Fidelity bases its example on those who take part in traditional Medicare. If you have yet to retire, do not assume that Medicare is a panacea for all health care costs. Many younger folks believe that Medicare covers all expenses. It doesn’t. While coverage is broad, it does not take care of everything.
Let’s take a brief look at Medicare.
Medicare Part A covers treatment in a hospital. It’s free for most folks.
The premium for Medicare Part B, which covers doctor visits and lab tests, is currently $165 a month (or more, depending on your income). There’s usually a 20% cost share when you receive treatment.
Many who enroll in traditional Medicare purchase what’s called a Medigap policy. A Medigap policy is health insurance sold by private insurance companies that help plug “gaps” in traditional Medicare. Medigap policies help pay for some health care costs that original Medicare doesn’t cover.
You may go to any doctor that accepts traditional Medicare insurance.
The premium varies for Part D, which covers prescription drugs.

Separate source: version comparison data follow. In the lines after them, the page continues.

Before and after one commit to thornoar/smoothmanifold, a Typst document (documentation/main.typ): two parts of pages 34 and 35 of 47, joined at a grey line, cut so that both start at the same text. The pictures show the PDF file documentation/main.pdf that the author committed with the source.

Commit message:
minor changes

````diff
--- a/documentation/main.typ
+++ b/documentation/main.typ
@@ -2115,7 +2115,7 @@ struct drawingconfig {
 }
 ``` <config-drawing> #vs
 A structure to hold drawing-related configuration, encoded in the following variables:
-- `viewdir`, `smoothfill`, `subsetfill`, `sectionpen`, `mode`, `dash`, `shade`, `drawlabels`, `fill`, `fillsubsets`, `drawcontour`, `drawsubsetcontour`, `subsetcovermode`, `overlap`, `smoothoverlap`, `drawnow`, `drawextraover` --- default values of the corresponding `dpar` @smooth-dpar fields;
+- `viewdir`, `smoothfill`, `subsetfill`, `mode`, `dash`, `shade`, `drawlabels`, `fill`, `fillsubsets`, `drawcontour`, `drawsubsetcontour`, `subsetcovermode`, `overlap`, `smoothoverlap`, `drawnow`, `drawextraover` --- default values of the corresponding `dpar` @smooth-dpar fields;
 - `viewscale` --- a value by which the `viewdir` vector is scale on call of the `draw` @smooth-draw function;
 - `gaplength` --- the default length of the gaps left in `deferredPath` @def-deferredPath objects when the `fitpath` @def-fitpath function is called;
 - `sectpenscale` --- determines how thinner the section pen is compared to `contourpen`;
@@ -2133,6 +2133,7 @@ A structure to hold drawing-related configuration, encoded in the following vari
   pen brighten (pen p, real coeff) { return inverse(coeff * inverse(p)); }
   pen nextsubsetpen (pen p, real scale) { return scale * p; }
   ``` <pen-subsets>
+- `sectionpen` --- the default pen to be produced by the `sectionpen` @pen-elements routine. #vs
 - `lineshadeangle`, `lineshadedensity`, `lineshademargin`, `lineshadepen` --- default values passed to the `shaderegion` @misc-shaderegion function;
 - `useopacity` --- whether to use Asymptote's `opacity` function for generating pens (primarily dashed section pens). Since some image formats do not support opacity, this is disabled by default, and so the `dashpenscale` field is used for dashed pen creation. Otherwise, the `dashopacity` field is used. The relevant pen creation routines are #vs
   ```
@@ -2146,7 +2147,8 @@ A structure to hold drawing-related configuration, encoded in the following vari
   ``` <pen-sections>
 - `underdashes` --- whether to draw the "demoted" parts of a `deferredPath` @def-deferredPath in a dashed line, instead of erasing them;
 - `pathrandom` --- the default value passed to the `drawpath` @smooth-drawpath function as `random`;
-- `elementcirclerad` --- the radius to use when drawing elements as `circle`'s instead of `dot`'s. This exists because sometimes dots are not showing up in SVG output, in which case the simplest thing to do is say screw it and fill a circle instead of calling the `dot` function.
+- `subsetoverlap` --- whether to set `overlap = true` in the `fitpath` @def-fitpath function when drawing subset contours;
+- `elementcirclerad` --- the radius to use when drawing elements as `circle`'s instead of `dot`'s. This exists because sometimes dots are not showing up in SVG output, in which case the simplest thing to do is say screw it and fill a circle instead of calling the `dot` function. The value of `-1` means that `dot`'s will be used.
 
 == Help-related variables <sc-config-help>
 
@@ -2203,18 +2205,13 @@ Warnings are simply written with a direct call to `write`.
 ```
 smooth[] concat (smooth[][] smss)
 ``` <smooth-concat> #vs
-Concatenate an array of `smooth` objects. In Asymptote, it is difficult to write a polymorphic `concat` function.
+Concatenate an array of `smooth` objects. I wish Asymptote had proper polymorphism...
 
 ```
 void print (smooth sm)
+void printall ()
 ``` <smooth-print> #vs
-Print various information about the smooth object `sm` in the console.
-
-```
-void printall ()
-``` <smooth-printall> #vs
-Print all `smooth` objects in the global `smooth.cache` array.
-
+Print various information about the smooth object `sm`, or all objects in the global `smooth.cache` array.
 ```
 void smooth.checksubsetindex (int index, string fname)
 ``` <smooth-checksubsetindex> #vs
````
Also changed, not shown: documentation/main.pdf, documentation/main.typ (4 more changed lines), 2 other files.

Beginning in 2025, out-of-pocket costs for prescription drugs will be capped at $2,000 a year.
Medicare Part C is growing increasingly popular. Also known as a Medicare Advantage Plan, Medicare Part C wraps Parts A and B into a single plan.
Many offer vision, hearing, dental, and health and wellness programs. Most include Medicare Part D.
Private health insurance companies offer Medicare Advantage plans. They must follow rules set by Medicare. But much like an HMO or PPO, you’ll be funneled into in-network doctors or your out-of-pocket costs will be much higher.
However, since 2011, federal regulations for Medicare Advantage have mandated out-of-pocket limits for Parts A and B. In contrast, traditional Medicare has no out-of-pocket limit for covered services—hence the need for a Medigap policy.
In 2023, the out-of-pocket limit for Medicare Advantage plans may not exceed $8,300 for in-network services and $12,450 for in-network and out-of-network services combined.
Planning smart for health care in retirement
With this brief review in mind, let’s look at several ways you can position yourself favorably as you approach retirement.
1. Obtain the correct Medicare plan that best suits your needs
The information we provided above is a broad outline. The insurance you obtain during retirement will depend on costs, your health and your individual circumstances.
If you decide that Medicare Advantage is the right choice for you, you will want a plan that includes your doctors and medications to avoid higher out-of-network costs.
If you have additional questions, we would be happy to point you in the right direction.
2. Take advantage of a Health Savings Account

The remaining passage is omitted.